Lines holding the string "Pisanie": copy each one from the listing below.
>>>
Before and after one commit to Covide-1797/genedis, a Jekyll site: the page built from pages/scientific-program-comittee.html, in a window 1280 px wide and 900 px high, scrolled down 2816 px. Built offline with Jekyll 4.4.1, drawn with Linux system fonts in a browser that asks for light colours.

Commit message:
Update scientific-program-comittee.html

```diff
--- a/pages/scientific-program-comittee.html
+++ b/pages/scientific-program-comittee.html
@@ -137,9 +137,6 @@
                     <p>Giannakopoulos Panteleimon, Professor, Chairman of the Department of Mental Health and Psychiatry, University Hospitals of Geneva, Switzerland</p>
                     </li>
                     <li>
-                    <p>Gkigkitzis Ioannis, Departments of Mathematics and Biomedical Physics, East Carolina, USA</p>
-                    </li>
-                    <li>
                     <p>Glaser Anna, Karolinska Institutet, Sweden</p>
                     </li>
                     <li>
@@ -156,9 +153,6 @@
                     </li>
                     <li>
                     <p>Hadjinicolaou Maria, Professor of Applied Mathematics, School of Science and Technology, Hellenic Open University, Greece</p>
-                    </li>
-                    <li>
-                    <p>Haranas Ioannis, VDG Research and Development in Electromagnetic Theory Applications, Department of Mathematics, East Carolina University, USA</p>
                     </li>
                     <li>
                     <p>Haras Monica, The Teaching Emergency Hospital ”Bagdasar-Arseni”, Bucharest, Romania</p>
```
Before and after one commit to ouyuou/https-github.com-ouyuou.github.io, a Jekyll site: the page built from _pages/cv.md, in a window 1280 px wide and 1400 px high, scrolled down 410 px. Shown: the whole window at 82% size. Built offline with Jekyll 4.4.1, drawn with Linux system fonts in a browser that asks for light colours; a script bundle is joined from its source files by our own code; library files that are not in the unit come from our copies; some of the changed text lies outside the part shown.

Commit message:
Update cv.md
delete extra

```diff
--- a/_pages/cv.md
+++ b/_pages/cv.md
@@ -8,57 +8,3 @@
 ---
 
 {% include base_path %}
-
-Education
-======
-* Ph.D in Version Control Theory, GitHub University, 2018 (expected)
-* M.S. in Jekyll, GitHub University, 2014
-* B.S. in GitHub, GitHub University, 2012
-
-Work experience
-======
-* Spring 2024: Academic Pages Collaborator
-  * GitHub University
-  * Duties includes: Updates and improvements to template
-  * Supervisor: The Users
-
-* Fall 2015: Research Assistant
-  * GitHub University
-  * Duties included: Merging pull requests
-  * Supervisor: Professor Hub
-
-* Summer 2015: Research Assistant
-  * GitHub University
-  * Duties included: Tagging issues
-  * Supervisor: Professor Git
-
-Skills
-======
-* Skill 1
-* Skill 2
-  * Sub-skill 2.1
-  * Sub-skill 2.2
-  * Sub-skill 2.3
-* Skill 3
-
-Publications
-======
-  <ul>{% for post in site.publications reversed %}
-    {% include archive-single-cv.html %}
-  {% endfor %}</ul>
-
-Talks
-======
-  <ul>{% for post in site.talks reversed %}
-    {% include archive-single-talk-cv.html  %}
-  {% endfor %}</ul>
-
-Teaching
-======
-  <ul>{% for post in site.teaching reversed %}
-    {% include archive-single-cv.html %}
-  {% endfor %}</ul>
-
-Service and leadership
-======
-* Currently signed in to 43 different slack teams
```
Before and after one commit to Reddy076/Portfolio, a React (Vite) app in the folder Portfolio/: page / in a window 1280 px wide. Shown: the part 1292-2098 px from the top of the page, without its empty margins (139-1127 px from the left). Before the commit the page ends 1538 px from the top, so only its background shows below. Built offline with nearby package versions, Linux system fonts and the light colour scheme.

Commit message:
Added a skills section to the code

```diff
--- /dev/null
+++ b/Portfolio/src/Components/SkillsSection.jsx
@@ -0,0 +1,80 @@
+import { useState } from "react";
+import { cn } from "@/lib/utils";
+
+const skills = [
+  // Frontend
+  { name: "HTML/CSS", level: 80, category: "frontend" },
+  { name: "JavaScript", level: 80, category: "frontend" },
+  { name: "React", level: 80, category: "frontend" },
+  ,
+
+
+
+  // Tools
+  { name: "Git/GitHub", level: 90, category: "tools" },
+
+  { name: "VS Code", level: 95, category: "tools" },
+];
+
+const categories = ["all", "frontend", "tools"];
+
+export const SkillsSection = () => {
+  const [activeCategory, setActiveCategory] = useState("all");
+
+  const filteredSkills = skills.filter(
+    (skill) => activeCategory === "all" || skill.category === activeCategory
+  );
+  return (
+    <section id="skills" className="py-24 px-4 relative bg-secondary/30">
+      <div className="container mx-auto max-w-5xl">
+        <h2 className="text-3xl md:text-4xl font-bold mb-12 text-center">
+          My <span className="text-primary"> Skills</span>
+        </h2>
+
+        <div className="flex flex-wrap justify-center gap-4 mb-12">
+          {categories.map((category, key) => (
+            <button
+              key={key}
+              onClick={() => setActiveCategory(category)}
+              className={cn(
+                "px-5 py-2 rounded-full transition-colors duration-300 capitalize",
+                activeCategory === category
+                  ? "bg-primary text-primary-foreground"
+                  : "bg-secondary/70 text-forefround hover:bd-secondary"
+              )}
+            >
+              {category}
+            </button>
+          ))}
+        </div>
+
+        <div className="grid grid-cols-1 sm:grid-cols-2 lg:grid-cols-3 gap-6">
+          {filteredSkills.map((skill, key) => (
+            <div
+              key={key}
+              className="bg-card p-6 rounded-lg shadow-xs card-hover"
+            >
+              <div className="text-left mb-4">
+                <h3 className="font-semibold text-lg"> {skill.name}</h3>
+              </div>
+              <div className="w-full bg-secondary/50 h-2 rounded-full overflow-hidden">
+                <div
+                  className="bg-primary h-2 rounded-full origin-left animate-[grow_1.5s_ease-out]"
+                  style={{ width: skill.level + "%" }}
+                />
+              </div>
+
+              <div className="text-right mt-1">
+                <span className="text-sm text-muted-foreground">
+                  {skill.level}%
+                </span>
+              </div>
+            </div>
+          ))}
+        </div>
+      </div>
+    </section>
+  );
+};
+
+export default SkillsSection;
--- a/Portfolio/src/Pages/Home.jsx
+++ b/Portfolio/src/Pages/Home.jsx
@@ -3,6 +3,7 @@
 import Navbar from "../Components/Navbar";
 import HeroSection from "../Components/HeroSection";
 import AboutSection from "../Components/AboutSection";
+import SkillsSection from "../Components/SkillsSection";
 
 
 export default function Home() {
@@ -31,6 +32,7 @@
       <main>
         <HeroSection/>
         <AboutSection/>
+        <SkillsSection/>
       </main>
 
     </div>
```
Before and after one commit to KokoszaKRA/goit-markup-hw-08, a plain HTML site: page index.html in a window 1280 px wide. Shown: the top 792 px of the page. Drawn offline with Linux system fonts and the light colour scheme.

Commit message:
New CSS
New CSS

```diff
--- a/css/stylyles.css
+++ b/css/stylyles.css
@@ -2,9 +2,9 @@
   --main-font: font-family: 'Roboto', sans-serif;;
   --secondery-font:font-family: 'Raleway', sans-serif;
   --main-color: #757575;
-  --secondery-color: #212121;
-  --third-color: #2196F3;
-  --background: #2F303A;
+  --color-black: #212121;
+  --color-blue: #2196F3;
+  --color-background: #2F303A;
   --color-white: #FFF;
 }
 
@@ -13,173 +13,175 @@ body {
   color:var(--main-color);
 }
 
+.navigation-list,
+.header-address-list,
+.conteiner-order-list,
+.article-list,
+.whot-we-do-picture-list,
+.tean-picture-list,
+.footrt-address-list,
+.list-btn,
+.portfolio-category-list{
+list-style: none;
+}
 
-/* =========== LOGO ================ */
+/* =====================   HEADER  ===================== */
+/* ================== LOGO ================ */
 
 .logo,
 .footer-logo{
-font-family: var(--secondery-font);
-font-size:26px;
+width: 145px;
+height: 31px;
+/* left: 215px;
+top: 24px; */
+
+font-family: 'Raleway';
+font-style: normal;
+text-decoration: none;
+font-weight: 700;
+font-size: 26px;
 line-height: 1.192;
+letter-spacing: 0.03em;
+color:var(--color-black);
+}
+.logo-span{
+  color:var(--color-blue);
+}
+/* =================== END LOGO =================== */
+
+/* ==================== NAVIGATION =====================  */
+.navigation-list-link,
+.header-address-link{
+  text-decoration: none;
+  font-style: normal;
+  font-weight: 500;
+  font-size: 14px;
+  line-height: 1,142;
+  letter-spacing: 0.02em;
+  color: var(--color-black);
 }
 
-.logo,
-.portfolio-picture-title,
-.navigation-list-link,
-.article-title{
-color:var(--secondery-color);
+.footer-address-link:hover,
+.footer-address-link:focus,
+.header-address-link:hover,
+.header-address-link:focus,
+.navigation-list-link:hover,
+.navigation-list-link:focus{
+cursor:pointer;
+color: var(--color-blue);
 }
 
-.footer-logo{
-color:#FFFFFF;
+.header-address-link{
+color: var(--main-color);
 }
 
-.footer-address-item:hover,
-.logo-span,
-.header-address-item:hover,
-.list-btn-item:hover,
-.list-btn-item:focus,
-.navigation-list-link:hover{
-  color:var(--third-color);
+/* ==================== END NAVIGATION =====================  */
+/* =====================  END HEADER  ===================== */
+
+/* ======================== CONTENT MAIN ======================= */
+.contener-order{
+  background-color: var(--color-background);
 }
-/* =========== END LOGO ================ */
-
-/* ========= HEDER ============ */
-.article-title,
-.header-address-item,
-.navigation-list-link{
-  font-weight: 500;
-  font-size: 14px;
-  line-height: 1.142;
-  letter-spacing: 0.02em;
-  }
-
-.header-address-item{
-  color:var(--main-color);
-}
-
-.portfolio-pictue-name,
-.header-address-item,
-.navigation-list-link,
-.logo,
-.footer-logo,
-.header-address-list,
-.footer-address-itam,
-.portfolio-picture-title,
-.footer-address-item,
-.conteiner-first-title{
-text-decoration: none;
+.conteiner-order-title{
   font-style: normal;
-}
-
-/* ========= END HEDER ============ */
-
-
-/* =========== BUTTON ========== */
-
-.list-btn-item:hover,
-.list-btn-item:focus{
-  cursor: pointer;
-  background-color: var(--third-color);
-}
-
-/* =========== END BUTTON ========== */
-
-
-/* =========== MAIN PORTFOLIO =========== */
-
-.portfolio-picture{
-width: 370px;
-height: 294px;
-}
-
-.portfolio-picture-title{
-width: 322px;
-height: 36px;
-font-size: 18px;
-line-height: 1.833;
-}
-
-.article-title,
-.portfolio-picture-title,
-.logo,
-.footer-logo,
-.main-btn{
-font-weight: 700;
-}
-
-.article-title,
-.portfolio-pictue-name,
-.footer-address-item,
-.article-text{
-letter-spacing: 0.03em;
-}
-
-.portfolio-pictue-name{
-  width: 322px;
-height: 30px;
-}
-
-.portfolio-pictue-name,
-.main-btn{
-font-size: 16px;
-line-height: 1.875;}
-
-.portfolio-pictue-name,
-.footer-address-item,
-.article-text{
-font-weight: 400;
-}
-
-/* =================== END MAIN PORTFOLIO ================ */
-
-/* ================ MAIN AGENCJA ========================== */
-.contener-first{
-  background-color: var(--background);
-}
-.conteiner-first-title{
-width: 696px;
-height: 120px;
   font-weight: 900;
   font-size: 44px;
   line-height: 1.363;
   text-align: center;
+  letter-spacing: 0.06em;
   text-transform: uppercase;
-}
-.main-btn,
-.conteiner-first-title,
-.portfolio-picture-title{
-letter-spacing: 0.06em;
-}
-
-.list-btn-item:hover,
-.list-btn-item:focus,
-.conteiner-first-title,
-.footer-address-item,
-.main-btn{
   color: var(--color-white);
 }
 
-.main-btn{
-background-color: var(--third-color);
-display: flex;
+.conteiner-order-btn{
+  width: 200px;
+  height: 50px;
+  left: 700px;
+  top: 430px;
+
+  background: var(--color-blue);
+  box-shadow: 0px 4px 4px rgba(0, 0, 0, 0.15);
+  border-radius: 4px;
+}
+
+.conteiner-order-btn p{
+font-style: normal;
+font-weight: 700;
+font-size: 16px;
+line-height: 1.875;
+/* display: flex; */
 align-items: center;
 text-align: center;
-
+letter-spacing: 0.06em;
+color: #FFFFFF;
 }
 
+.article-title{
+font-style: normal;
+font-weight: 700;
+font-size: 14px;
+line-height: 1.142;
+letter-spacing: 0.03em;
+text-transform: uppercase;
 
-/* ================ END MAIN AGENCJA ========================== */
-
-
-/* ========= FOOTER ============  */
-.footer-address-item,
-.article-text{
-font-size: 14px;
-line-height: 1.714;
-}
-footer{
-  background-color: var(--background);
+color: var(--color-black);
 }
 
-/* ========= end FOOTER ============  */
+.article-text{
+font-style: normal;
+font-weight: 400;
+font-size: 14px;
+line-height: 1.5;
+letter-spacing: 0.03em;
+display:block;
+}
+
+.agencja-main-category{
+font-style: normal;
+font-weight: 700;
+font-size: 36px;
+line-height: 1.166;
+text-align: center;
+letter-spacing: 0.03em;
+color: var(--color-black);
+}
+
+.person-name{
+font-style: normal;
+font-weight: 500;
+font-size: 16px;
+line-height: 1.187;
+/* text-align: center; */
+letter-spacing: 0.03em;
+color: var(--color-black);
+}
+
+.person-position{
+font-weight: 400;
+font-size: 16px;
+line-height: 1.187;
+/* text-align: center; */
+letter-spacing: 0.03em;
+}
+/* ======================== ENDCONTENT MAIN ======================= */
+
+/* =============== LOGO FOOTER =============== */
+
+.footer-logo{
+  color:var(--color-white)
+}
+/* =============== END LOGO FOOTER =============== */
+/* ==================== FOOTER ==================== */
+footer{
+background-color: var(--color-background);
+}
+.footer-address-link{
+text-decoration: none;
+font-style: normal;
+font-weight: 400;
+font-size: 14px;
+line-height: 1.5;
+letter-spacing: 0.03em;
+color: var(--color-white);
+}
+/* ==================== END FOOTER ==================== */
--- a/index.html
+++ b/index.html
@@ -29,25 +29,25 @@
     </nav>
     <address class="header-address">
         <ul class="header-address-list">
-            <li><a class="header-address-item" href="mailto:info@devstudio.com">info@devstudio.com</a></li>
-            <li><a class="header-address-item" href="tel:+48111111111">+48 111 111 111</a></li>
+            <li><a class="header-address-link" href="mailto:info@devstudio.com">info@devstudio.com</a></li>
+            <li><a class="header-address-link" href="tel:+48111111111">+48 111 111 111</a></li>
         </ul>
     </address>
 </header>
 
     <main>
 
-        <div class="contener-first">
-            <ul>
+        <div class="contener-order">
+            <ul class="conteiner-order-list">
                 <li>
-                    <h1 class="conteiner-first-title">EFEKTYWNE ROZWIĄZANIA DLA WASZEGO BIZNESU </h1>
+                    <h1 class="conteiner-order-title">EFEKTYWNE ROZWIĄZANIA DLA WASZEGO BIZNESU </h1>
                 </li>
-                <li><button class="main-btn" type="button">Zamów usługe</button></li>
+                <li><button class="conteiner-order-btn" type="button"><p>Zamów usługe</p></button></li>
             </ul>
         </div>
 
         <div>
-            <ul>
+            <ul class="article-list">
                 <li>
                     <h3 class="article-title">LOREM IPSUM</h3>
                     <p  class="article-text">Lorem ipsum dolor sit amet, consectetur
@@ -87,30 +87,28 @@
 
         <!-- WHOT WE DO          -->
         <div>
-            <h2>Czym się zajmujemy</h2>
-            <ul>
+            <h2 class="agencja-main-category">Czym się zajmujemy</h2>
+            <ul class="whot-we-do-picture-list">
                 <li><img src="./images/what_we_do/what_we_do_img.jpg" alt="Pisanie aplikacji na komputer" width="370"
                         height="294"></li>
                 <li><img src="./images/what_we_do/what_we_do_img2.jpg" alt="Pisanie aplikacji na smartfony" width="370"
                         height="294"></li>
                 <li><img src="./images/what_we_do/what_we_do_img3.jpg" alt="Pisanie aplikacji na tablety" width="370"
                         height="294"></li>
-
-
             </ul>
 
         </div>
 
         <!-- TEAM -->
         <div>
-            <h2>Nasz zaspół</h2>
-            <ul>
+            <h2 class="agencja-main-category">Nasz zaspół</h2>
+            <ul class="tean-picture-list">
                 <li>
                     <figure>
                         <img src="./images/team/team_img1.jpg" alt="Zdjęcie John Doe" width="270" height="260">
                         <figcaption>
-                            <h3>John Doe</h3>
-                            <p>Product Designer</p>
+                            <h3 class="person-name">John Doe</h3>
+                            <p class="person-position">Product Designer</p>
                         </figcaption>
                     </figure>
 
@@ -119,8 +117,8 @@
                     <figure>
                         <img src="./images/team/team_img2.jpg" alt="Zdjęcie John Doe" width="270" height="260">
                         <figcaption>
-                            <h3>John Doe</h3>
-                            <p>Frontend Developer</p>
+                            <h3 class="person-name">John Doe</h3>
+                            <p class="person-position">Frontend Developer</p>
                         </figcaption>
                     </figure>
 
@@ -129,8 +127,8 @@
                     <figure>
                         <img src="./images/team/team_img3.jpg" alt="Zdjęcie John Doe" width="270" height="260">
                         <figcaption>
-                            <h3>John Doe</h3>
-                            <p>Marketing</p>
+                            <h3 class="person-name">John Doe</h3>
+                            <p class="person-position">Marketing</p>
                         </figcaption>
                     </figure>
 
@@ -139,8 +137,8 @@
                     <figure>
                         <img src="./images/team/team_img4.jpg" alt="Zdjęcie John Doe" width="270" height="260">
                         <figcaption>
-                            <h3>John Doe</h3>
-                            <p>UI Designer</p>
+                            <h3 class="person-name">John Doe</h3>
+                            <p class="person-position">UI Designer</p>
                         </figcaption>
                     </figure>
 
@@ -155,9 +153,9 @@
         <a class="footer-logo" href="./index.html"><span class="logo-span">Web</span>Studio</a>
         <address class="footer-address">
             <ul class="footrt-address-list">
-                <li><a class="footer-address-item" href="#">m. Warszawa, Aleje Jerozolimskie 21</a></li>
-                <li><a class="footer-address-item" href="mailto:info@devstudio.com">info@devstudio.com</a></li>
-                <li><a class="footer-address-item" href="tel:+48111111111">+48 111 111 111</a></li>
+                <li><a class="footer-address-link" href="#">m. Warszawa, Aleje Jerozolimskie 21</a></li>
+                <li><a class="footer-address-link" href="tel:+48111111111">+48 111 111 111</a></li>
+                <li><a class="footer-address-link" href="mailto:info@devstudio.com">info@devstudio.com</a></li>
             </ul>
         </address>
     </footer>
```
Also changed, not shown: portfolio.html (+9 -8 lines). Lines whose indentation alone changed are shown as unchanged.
<<<
**EXERCISE RESULT**.
                 <li><img src="./images/what_we_do/what_we_do_img.jpg" alt="Pisanie aplikacji na komputer" width="370"
                 <li><img src="./images/what_we_do/what_we_do_img2.jpg" alt="Pisanie aplikacji na smartfony" width="370"
                 <li><img src="./images/what_we_do/what_we_do_img3.jpg" alt="Pisanie aplikacji na tablety" width="370"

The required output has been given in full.